“I read a lot, all sorts of books because you have to be conversant in a larger and larger amount of things. For example, I follow closely what is being released in the bookstore, be it in French, in German or in English. I take notes by hand. I do not know how to type. I have watched a lot of matches. This is part of continuing to grow (as a manager): you take a step back from your football and you analyse the practices elsewhere.”
Do you use video cassettes?
“A lot. I have at least 250. Every evening, at hime, I watch a game for about half an hour. Often, it is the opponent that we are about to play, sometimes, it is just for enjoyment. Bayern vs Real for example.”
Your best way of forgetting football for a moment?
“Watching a game which does not concern me. I enjoy doing that, it is like a piece of theatre or a concert. I memorise what I see, then I sleep on it. That is 7 out of 7 days of work. There is only Sunday afternoon where I allow a little time for reading.”
Who are your favourite authors?
“There are few, I don’t read. Between the age of 16 and 18, I read all the French and Russian classics. Then, I got into psychology books. Freud, naturally, and some others. Then, I did a master’s degree in Sciences-Economics. Economics seemed to me to be the way to understand what was going on around me: inflation, unemployment…”
“Richelieu. He structured France economically by establishing a centralised system. Unwell, he slept for two hours every night so that he could work. And he left Louis XIV with a very strong country from an economic point of view.”
“That days are only 24 hours long. There are so many things that we could do. For example, at the moment, I am learning Spanish for 15 minutes everyday. I should give it at least 30 minutes everyday, but I cannot, I don’t have time.”
Your favourite footballer?
“Michel Platini. He had the rarest of qualities for a footballer: vision.”
Your thoughts on elegance?

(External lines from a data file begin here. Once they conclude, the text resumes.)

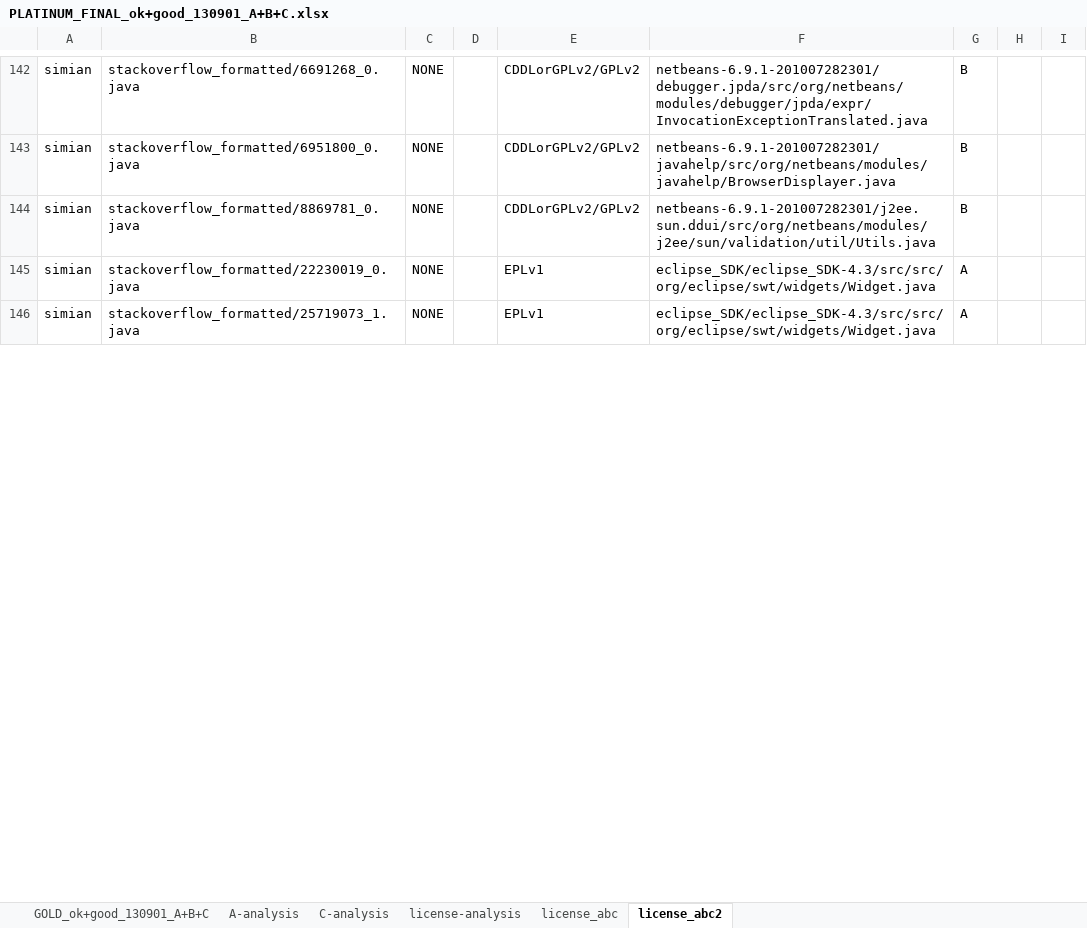
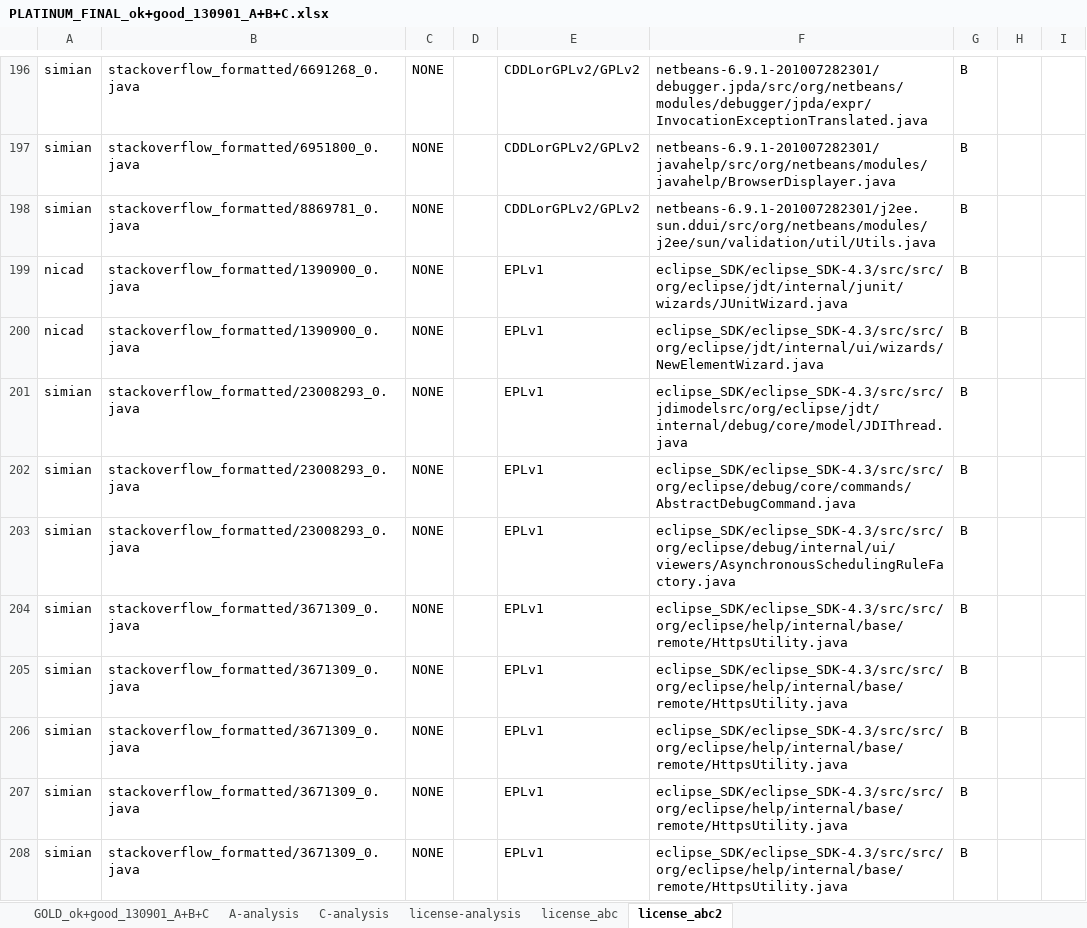
Before and after one commit to cragkhit/StackoverflowChecker, an Excel workbook: PLATINUM_FINAL_ok+good_130901_A+B+C.xlsx, sheet license_abc2, drawn as a sheet; only a part is shown, gaps mark what is left out; values as stored, in another font and other column widths than the file's, no borders; addresses are those after the commit; the diff covers the shown part only; the diff names each change by its address in the sheet, - before the commit and + after, or states it on an @@ line.

```diff
--- a/PLATINUM_FINAL_ok+good_130901_A+B+C.xlsx (sheet license_abc2)
+++ b/PLATINUM_FINAL_ok+good_130901_A+B+C.xlsx (sheet license_abc2)
+row 199: nicad | stackoverflow_formatted/1390900_0.java | NONE |  | EPLv1 | eclipse_SDK/eclipse_SDK-4.3/src/src/org/eclipse/jdt/internal/junit/wizards/JUnitWizard.java | B
+row 200: nicad | stackoverflow_formatted/1390900_0.java | NONE |  | EPLv1 | eclipse_SDK/eclipse_SDK-4.3/src/src/org/eclipse/jdt/internal/ui/wizards/NewElementWizard.java | B
-B201: stackoverflow_formatted/22230019_0.java
+B201: stackoverflow_formatted/23008293_0.java
-F201: eclipse_SDK/eclipse_SDK-4.3/src/src/org/eclipse/swt/widgets/Widget.java
+F201: eclipse_SDK/eclipse_SDK-4.3/src/src/jdimodelsrc/org/eclipse/jdt/internal/debug/core/model/JDIThread.java
-G201: A
+G201: B
+row 202: simian | stackoverflow_formatted/23008293_0.java | NONE |  | EPLv1 | eclipse_SDK/eclipse_SDK-4.3/src/src/org/eclipse/debug/core/commands/AbstractDebugCommand.java | B
+row 203: simian | stackoverflow_formatted/23008293_0.java | NONE |  | EPLv1 | eclipse_SDK/eclipse_SDK-4.3/src/src/org/eclipse/debug/internal/ui/viewers/AsynchronousSchedulingRuleFactory.java | B
-B204: stackoverflow_formatted/25719073_1.java
+B204: stackoverflow_formatted/3671309_0.java
-F204: eclipse_SDK/eclipse_SDK-4.3/src/src/org/eclipse/swt/widgets/Widget.java
+F204: eclipse_SDK/eclipse_SDK-4.3/src/src/org/eclipse/help/internal/base/remote/HttpsUtility.java
-G204: A
+G204: B
+row 205: simian | stackoverflow_formatted/3671309_0.java | NONE |  | EPLv1 | eclipse_SDK/eclipse_SDK-4.3/src/src/org/eclipse/help/internal/base/remote/HttpsUtility.java | B
+row 206: simian | stackoverflow_formatted/3671309_0.java | NONE |  | EPLv1 | eclipse_SDK/eclipse_SDK-4.3/src/src/org/eclipse/help/internal/base/remote/HttpsUtility.java | B
+row 207: simian | stackoverflow_formatted/3671309_0.java | NONE |  | EPLv1 | eclipse_SDK/eclipse_SDK-4.3/src/src/org/eclipse/help/internal/base/remote/HttpsUtility.java | B
+row 208: simian | stackoverflow_formatted/3671309_0.java | NONE |  | EPLv1 | eclipse_SDK/eclipse_SDK-4.3/src/src/org/eclipse/help/internal/base/remote/HttpsUtility.java | B
```
Also changed, not shown: 57 added rows, 63 removed rows, 88 moved rows and 99 edited cells elsewhere in this sheet, 11 other files.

“It is something that I like a lot in other people.”
The criticism that hurts you the most?
“The doubt that was cast over my honesty when I left Nancy.”
The hardest thing about your job?
“To keep mentally strong is an indispensable trait in success. You need to discuss as little as possible with people who are not directly concerned. There is also the success of recruitment which at the top level, plays a crucial role, because the best work (on the pitch) with failed recruitment, is doomed to fail.”
The team that impresses you the most for the future?
“The Soviet Union, they have the technical mastery and dynamism to be a very good side.”
On the future for Monaco in 1988…
“The essential challenge next season, is to have the desire again to better ourselves. The title, that was already yesterday. Today, I want to know with which appetite we will approach the season. What would disappoint me the most is chat like: “we were champions, it is difficult to do better”. A title, it is not an ending. It is the baccalaureate that allows you to go to university.”